Référence bibliographique 
Bérubé, Annie, Lafantaisie, Vicky, Clément, Marie-Ève, Coutu, Sylvain, Dubeau, Diane, Caron, Josée et Lacharité, Carl. 2017. «Caseworkers’ Perspective on Risk Factors in the Family Environment Influencing Mothers’ Difficulties in Meeting Children’s Needs ». Children & Youth Services Review, vol. 82, p. 365-372.
«The goal of this study was to verify, from the caseworkers point of view, how various dimensions of child neglect are related to certain documented risk factors, namely parents mental health problem, drug and alcohol misuse, economic difficulties of the family, and low social support to the parents, according to the age of the child.» (p. 368)

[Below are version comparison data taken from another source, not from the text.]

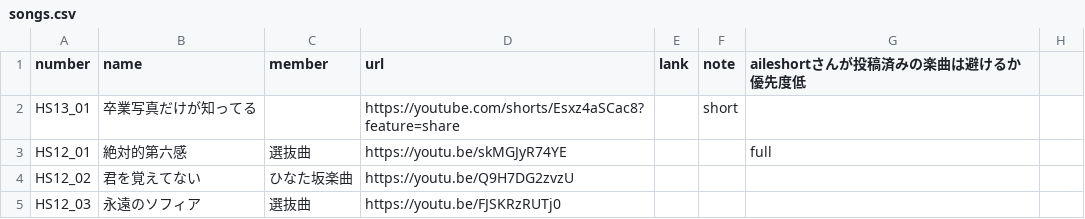
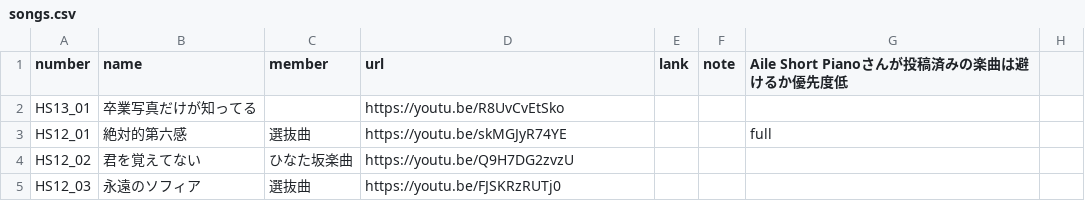
Before and after one commit to CircleTenThanks/CircleTenThanks.github.io, a CSV file: _data/songs.csv, drawn as a sheet; only a part is shown.

Commit message:
Update: 卒業写真だけが知ってる

```diff
--- a/_data/songs.csv
+++ b/_data/songs.csv
@@ -1,3 +1,3 @@
-number,name,member,url,lank,note,aileshortさんが投稿済みの楽曲は避けるか優先度低,
-HS13_01,卒業写真だけが知ってる,,https://youtube.com/shorts/Esxz4aSCac8?feature=share,,short,,
+number,name,member,url,lank,note,Aile Short Pianoさんが投稿済みの楽曲は避けるか優先度低,
+HS13_01,卒業写真だけが知ってる,,https://youtu.be/R8UvCvEtSko,,,,
 HS12_01,絶対的第六感,選抜曲,https://youtu.be/skMGJyR74YE,,,full,
```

«In total, 55 families followed by social services for a corroborated situation of child neglect or risk of neglect participated in the study. […] The children’s ages ranged from 18 to 193 months (or one and a half to sixteen years). Their parents lived in the Outaouais region, Québec, Canada […].» (p. 368) A grid were filled out by 33 caseworkers assigned to these families.
Type de traitement des données :

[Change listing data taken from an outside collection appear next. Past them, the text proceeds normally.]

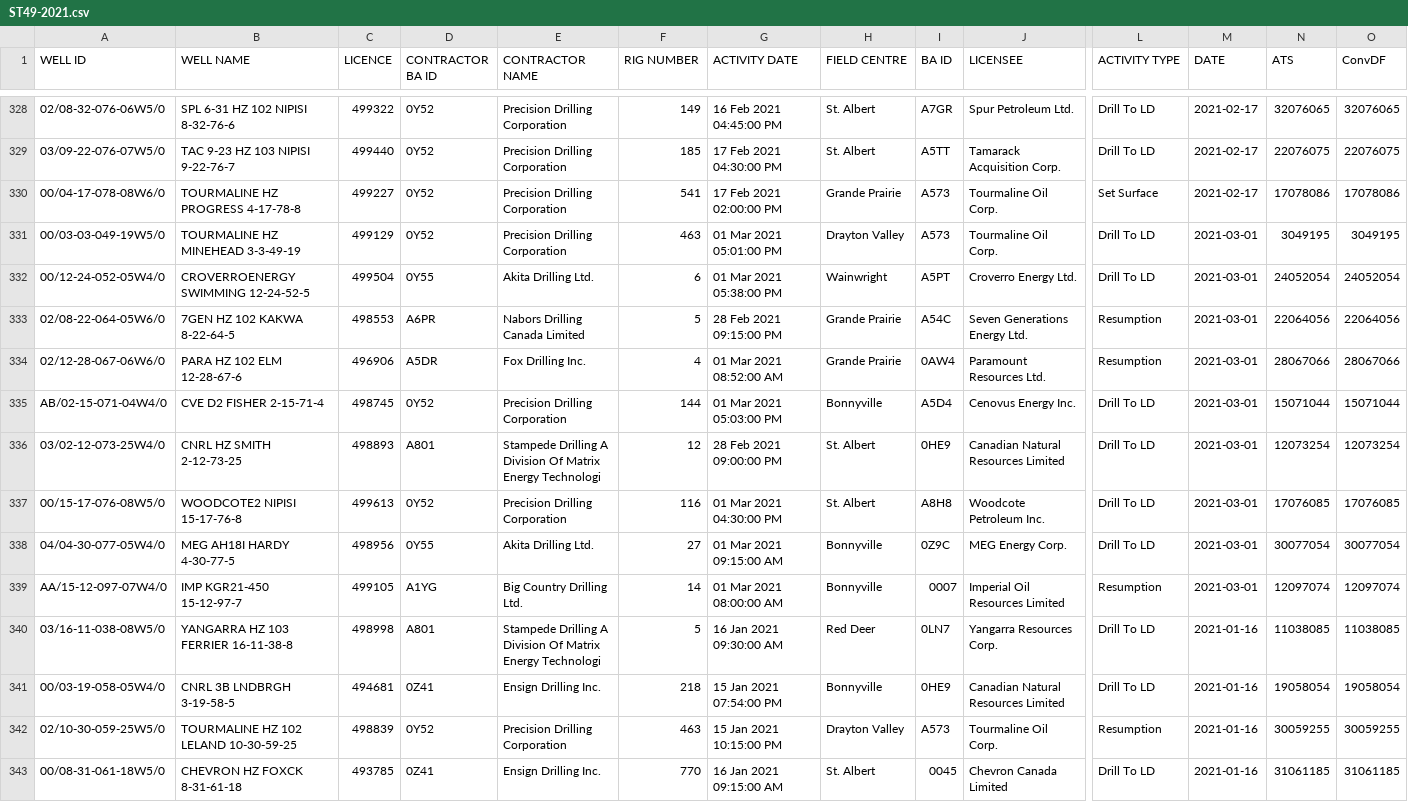
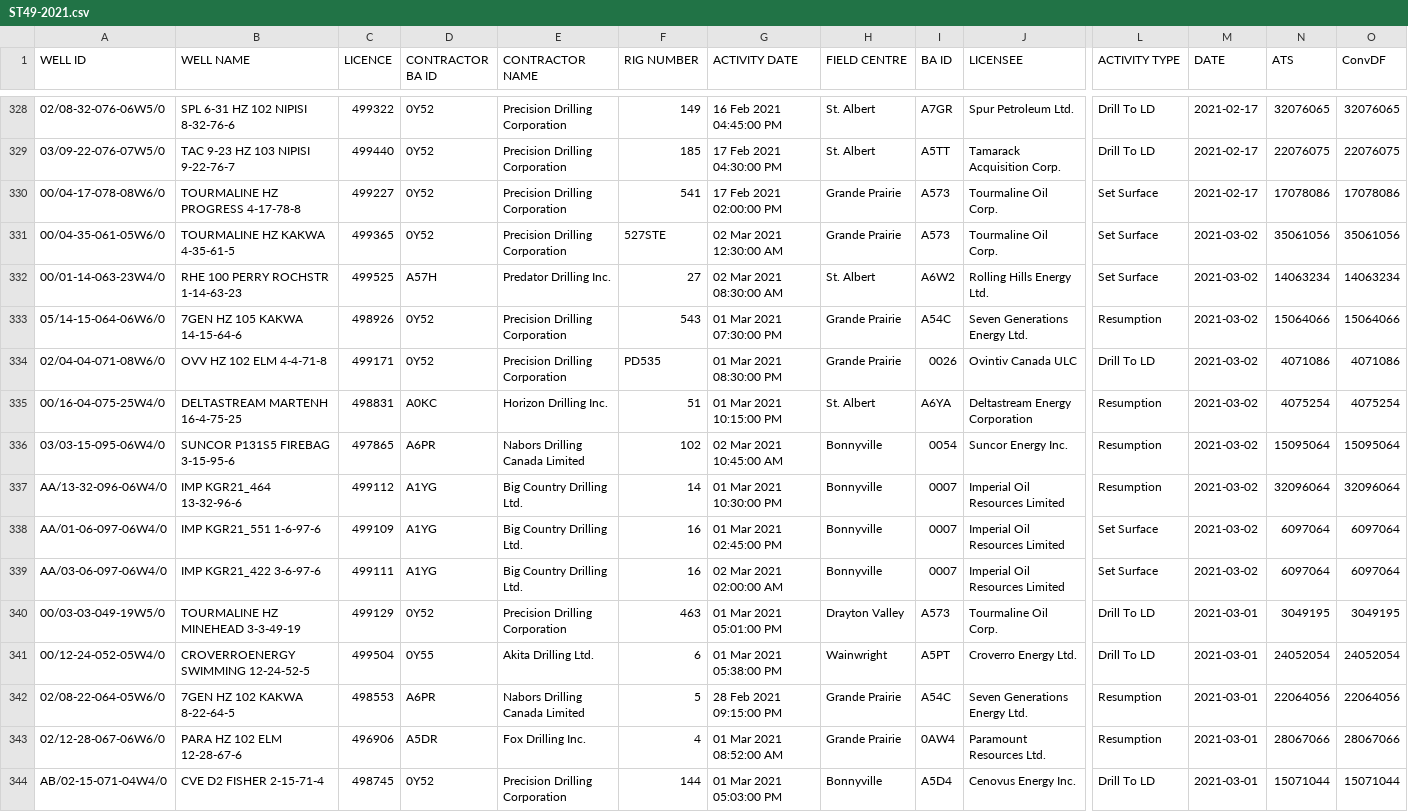
Before and after one commit to jojayaro/Exploration_Data_Container, a CSV file: ST49-2021.csv, drawn as a sheet; only a part is shown, gaps mark what is left out; the shorter side is filled out with more unchanged rows; rows hold the shown columns only; the diff names each change by its address in the sheet, - before the commit and + after, or states it on an @@ line.

Commit message:
Update CSV with Daily Data

```diff
--- a/ST49-2021.csv
+++ b/ST49-2021.csv
+row 331: 00/04-35-061-05W6/0 | TOURMALINE HZ KAKWA 4-35-61-5 | 499365 | 0Y52 | Precision Drilling Corporation | 527STE | 02 Mar 2021 12:30:00 AM | Grande Prairie | A573 | Tourmaline Oil Corp. | Set Surface | 2021-03-02 | 35061056 | 35061056
+row 332: 00/01-14-063-23W4/0 | RHE 100 PERRY ROCHSTR 1-14-63-23 | 499525 | A57H | Predator Drilling Inc. | 27 | 02 Mar 2021 08:30:00 AM | St. Albert | A6W2 | Rolling Hills Energy Ltd. | Set Surface | 2021-03-02 | 14063234 | 14063234
+row 333: 05/14-15-064-06W6/0 | 7GEN HZ 105 KAKWA 14-15-64-6 | 498926 | 0Y52 | Precision Drilling Corporation | 543 | 01 Mar 2021 07:30:00 PM | Grande Prairie | A54C | Seven Generations Energy Ltd. | Resumption | 2021-03-02 | 15064066 | 15064066
+row 334: 02/04-04-071-08W6/0 | OVV HZ 102 ELM 4-4-71-8 | 499171 | 0Y52 | Precision Drilling Corporation | PD535 | 01 Mar 2021 08:30:00 PM | Grande Prairie | 0026 | Ovintiv Canada ULC | Drill To LD | 2021-03-02 | 4071086 | 4071086
+row 335: 00/16-04-075-25W4/0 | DELTASTREAM MARTENH 16-4-75-25 | 498831 | A0KC | Horizon Drilling Inc. | 51 | 01 Mar 2021 10:15:00 PM | St. Albert | A6YA | Deltastream Energy Corporation | Resumption | 2021-03-02 | 4075254 | 4075254
+row 336: 03/03-15-095-06W4/0 | SUNCOR P131S5 FIREBAG 3-15-95-6 | 497865 | A6PR | Nabors Drilling Canada Limited | 102 | 02 Mar 2021 10:45:00 AM | Bonnyville | 0054 | Suncor Energy Inc. | Resumption | 2021-03-02 | 15095064 | 15095064
+row 337: AA/13-32-096-06W4/0 | IMP KGR21_464 13-32-96-6 | 499112 | A1YG | Big Country Drilling Ltd. | 14 | 01 Mar 2021 10:30:00 PM | Bonnyville | 0007 | Imperial Oil Resources Limited | Resumption | 2021-03-02 | 32096064 | 32096064
+row 338: AA/01-06-097-06W4/0 | IMP KGR21_551 1-6-97-6 | 499109 | A1YG | Big Country Drilling Ltd. | 16 | 01 Mar 2021 02:45:00 PM | Bonnyville | 0007 | Imperial Oil Resources Limited | Set Surface | 2021-03-02 | 6097064 | 6097064
+row 339: AA/03-06-097-06W4/0 | IMP KGR21_422 3-6-97-6 | 499111 | A1YG | Big Country Drilling Ltd. | 16 | 02 Mar 2021 02:00:00 AM | Bonnyville | 0007 | Imperial Oil Resources Limited | Set Surface | 2021-03-02 | 6097064 | 6097064
```
Also changed, not shown: ST1-2021.csv.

«The results of this study first indicate that, according to the caseworkers assessments, the children’s age seems to influence the mothers responses to their children’s needs in child protection cases. In fact, an examination of the risk factors associated with the various dimensions revealed that caseworkers are more worried about the guidance and boundaries offered to preschool children than to school-age ones. […] Among the risk factors, mental health can explain a significant proportion of variance of many child neglect dimensions, namely stimulation, emotional warmth, and guidance and boundaries. Substance abuse was the other risk factor that appeared to be associated with increased worries among caseworkers about the mothers’ capacity to ensure their child’s safety.» (p. 369) Moreover, the «results reveal that the caseworkers are concerned by the economic situation of only 21.8% of the sample, for which they consider the income inadequate for the family. However, they also reported that the vast majority of the mothers (74.6%) had a family income of under $30,000, which is below the low-income measure for a family with one child […]. Finally, lack of social support was a concern for 32.7% of the mothers.» (p. 369)